14. How to talk to journalists

Remember that journalists rarely have any training in biology other than what they learned in high-school, which they probably have forgotten. Remember that they have time constraints -- they must get their story into press rapidly. When they interview you, they will be scribbling rapidly, and may miss a lot of what you think is important.

How can you help them?

If you know they will be coming to interview you:

1. If you can, have pictures (slides) ready to give to them, and provide them with printed captions. Don't expect to see these pictures again.

2. Make a printed handout to give to them.

3. Offer to check their stories for them after the stories are drafted. Give them your phone and fax numbers. If they are in a tearing hurry, they won't take you up on this. But some of them have more leeway for "human interest" stories.

Your usual misunderstandings with journalists will be:

a. They probably don't know the difference between a species and a variety and a type (SECTION 6) -- they prefer to avoid using the word "species" except in the expression "endangered species." If you need to use the word "species", explain in your handout.

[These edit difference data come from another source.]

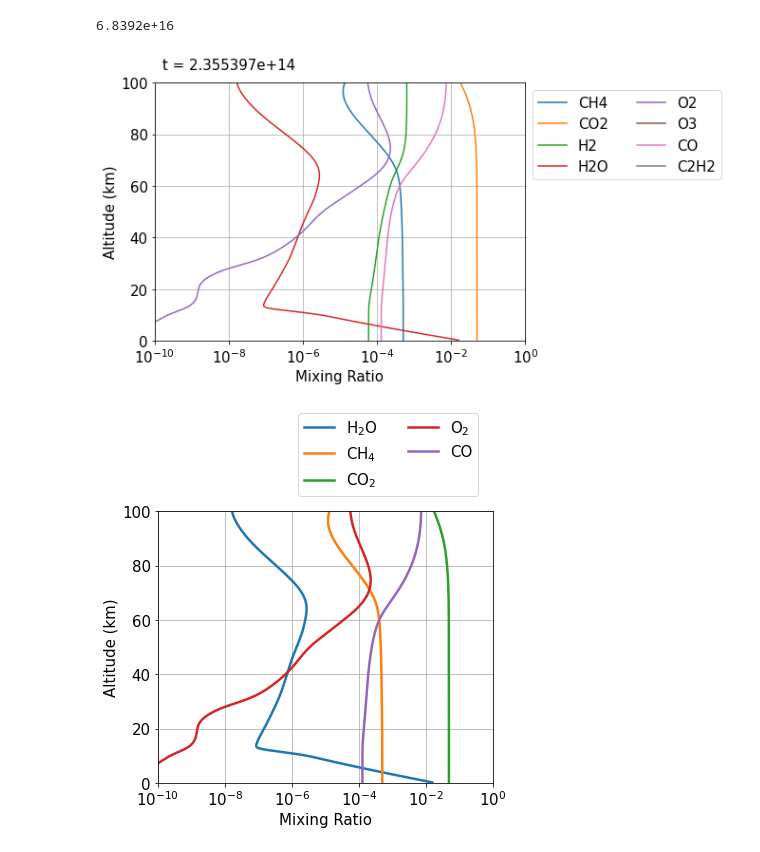
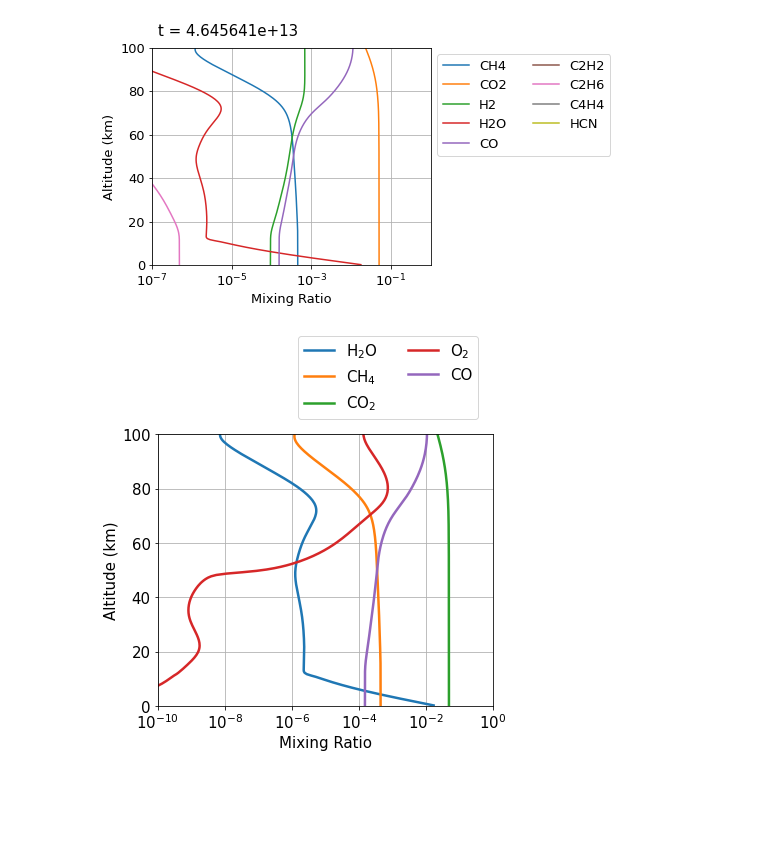
Before and after one commit to Nicholaswogan/NominalArcheanRetrievals, a Jupyter notebook: photochemistry.ipynb, the cells around one changed output. Drawn from its saved outputs; the diff is of its cells as text; code cells hidden in the pictures; blank space fills up the shorter version.

Commit message:
Updated the nominal Archean atmosphere by a small amount. set up scripts to do a new retrieval, which has a bandpass that ends at 1 um.

```diff
--- a/photochemistry.ipynb
+++ b/photochemistry.ipynb
@@ -6,7 +6,7 @@ from photochem import Atmosphere, zahnle_earth, io, sat_pressure_H2O
 
 from IPython.display import clear_output
 # %%
-pc = Atmosphere(zahnle_earth,\
+pc = Atmosphere("zahnle_earth.yaml",\
                 'NominalArchean/settings.yaml',\
                 "NominalArchean/Sun_2.7Ga.txt",\
                 "NominalArchean/atmosphere.txt")
@@ -19,40 +19,39 @@ tn = 0
 while tn<1e17:
     print("{:20}".format('%.4e'%tn),end='\r')
     tn = pc.step()
-# %% [output]
-6.8392e+16
 # %%
 tn = 0
 j = 0
 while tn<1e17:
 
     clear_output(wait=True)
-    plt.rcParams.update({'font.size': 15})
-    fig,ax = plt.subplots(1,1,figsize=[7,5])
+    plt.rcParams.update({'font.size': 13})
+    fig,ax = plt.subplots(1,1,figsize=[5,4])
     fig.patch.set_facecolor("w")
 
     sol = pc.mole_fraction_dict()
 
-    species = ['CH4','CO2','H2','H2O','O2','O3','CO','C2H2']
+    species = ['CH4','CO2','H2','H2O','CO','C2H2','C2H6','C4H4','HCN']
     for i,sp in enumerate(species):
         ax.plot(sol[sp],sol['alt'],label=sp)
 
-    ax.set_xlim(1e-10,1e-0)
+    ax.set_xlim(1e-7,1)
     ax.text(0.02, 1.04, 't = '+'%e'%tn, \
         size = 15,ha='left', va='bottom',transform=ax.transAxes)
     ax.set_ylim(0,100)
     ax.grid()
     ax.legend(ncol=2,bbox_to_anchor=(1,1.0),loc='upper left')
     ax.set_xscale('log')
     ax.set_xlabel('Mixing Ratio')
     ax.set_ylabel('Altitude (km)')
 
     plt.show()
     j+= 1
     for i in range(10):
         tn = pc.step()
+#     break
 # %% [output]
-[figure, old version]
+[figure, new version]
 # %%
 # pc.out2atmosphere_txt('NominalArchean/atmosphere.txt',overwrite=True)
 # %%
@@ -77,10 +76,10 @@ ax.set_xscale('log')
 ax.set_xlabel('Mixing Ratio')
 ax.set_ylabel('Altitude (km)')
 
-# plt.savefig('figures/NominalArchean.pdf',bbox_inches='tight')
+plt.savefig('figures/NominalArchean.pdf',bbox_inches='tight')
 plt.show()
 # %% [output]
-[figure, old version]
+[figure, new version]
 # %%
 # Write output in a file that can be read by
 # rfast
```
Also changed, not shown: 32 other files.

b. They prefer not to use scientific names of species, so can't you please provide a "common" (= vernacular) name (SECTION 8). Do it if you can, otherwise explain in your handout.

c. They probably don't know that species names (scientific names) are binomens (have 2 words) with the first word capitalized, the second not capitalized, both words underlined or italicized (SECTION 6, 7). Explain in your handout.

d. They probably don't understand higher classification in biology (SECTION 6). If you need to use a word from higher classification, explain in your handout.

e. They probably don't know the singular forms of the words algae, agenda, bacteria, criteria, data, larvae, pupae, and a bunch of other words of Latin or Greek origin. If you must use these words, include them in your handout (SECTION 4).

f. They probably don't know the difference between a predator and a parasite (parasitoid is not in their vocabulary), so explain in your handout.

It is worth your time to help a journalist with "your" story.

If you don't do the things above to try to help, you are likely to be unhappy with the printed version because of the errors. Worse: the public may be misled, and future generations of students may be misled because the press reaches a wide audience. Ponder how it is that many journalists write about "an algae" and how many incoming students think that "a larvae" is the correct expression, and how many incoming students think that Aedes aegypti (or Aedes Aegypti or "the aedes aegypti") is "a variety of mosquitos."

If you don't know they are coming to visit you, so you have no time to prepare a handout, good luck -- do your best.